"THIN WHITE SAUCE
Two cups of milk, two tablespoonsful of flour, two tablespoonsful of butter. Scald milk, melt the butter, stir the flour in the melted butter ; do not cook. Gradually add part of hot milk, stirring well ; add remainder of milk, cook over hot water. This sauce may be used as the foundation of soups. — Mrs. A. Johnson, Lyons, Texas.
Put two pounds of mutton and two quarts of cold water to boil, add one tablespoonful of rice, washed carefully through several waters. Let it boil till the meat will leave the bone and the rice is cooked to a liquid mass. Take from the fire, season with a little salt, and skim if preferred. If for a patient, leave on all the fat (the more fat, the better). — Jewel Taylor, Winnsboro, Louisiana.
After boiling a soup bone or a piece of beef until done, add to the broth boiling water to make the amount of soup wanted, and when boiling again, add a large handful of cabbage cut fine as for slaw, a half pint of tomatoes and three good-sized onions, cut fine, and three Irish potatoes sliced very thin, and a half pint of corn.

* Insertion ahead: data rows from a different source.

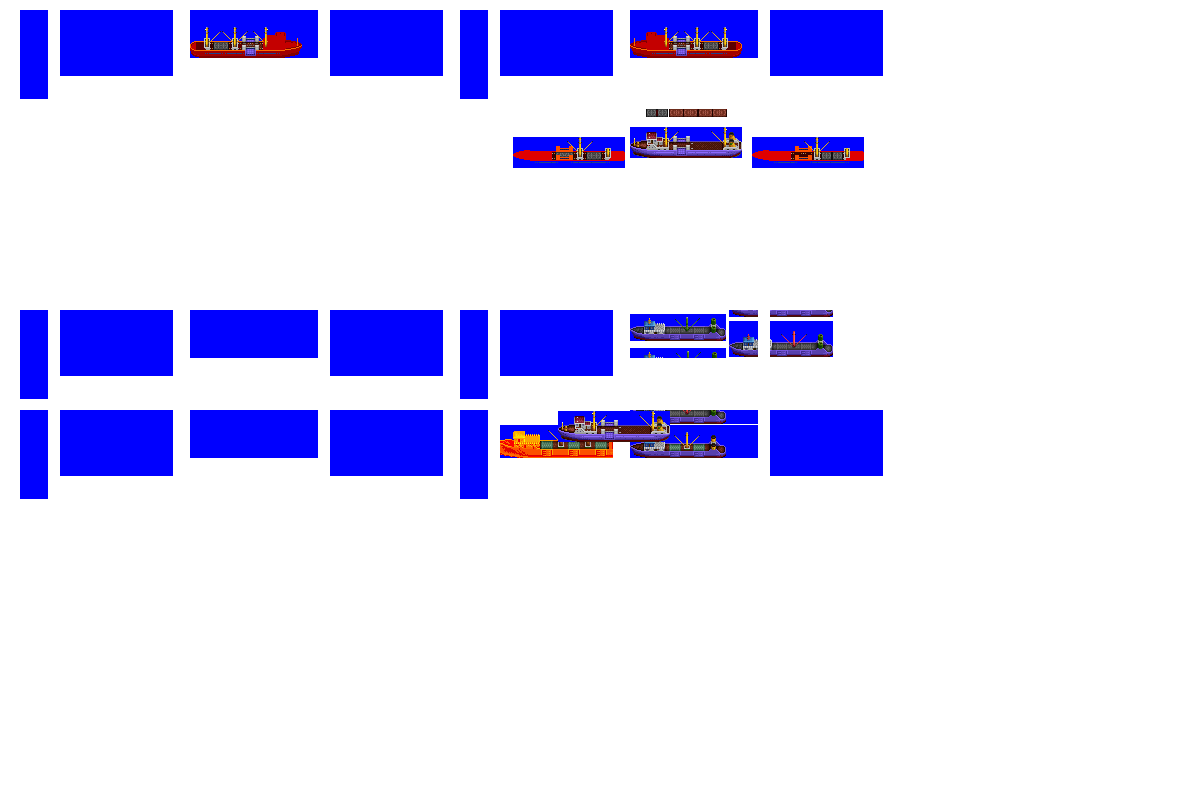
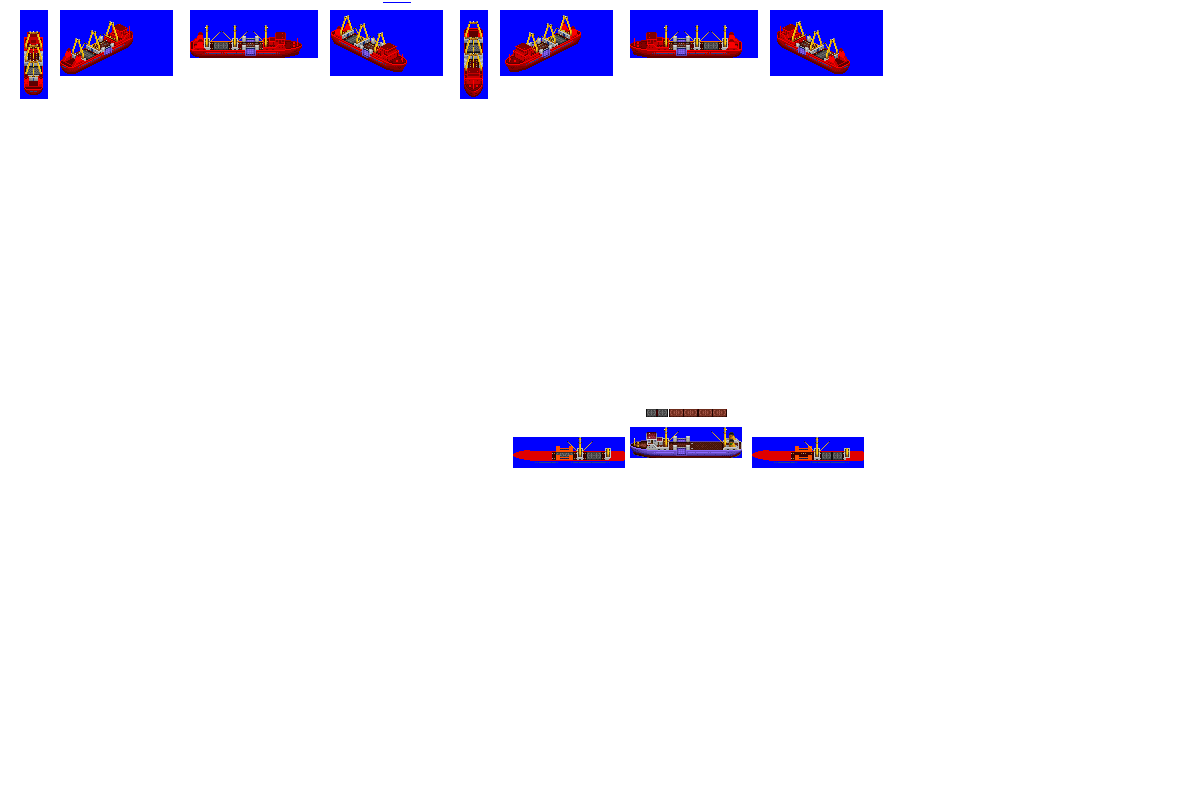
Change: sprites complete for gen 3E reefer

diff --git a/src/vehicles/reefers.py b/src/vehicles/reefers.py
@@ -41,7 +41,7 @@ def main():
         subtype="E",
         hull="ShipHouseForward",
         effect_type="EFFECT_SPRITE_DIESEL",
-        sprites_complete=False,
+        sprites_complete=True,
     )
 
     ship = Reefer(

Let boil about a half hour. If the soup is liked a little thick, beat one egg with two tablespoonsful of sweet milk and one teaspoonful of flour put in five or ten minutes before taking off. This makes it very rich. Serve with crackers. Try this straight, then sweeten to taste. Also add pepper, salt, and a little butter. — Miss Rosa Fekrell, Durham, N. G."
"The purpose of this bulletin is to give an account of studies of the food and nutrition of negroes in the neighborhood of Tuskegee, Ala. The investigation was made during the spring of 1895 and the winter of 1895-96, with the cooperation of the Normal and Agricultural Institute at Tuskegee and of the Alabama Agricultural and Mechanical College at Auburn.
The investigation includes examinations of 20 dietaries of 18 families. Some of the families lived in and close by the village of Tuskegee; the majority were on plantations from 2 to 9 miles distant. Some of the families, especially those in and near the village, showed by their improved conditions of living the noteworthy influence of the Institute and of association with people of intelligence and thrift. The same was true of some of the plantation families. The rest were very much like the ordinary plantation negroes, and were, indeed, selected as typical examples of the great mass of the colored people of this region. A number of the families were on a large plantation where the mortgage system prevails, and the plane of living is a very low one. The people studied represent the gradation from the lower to the higher grade of living which actually exists among the negroes in Alabama, and the observations thus help to illustrate not only the evils under which the colored people live, but some of the phases through which they are passing in their upward progress.
While the main subject is the food and nutrition of typical negro families in a representative district of the South, other observations pertaining to their conditions of life are also reported.
The general plan consisted in visiting each house or cabin from day to day for a period generally of two weeks, weighing the food used by the family, and taking specimens for analysis, notes being made at the same time regarding the people, their dwellings, farms, work, habits, and the like."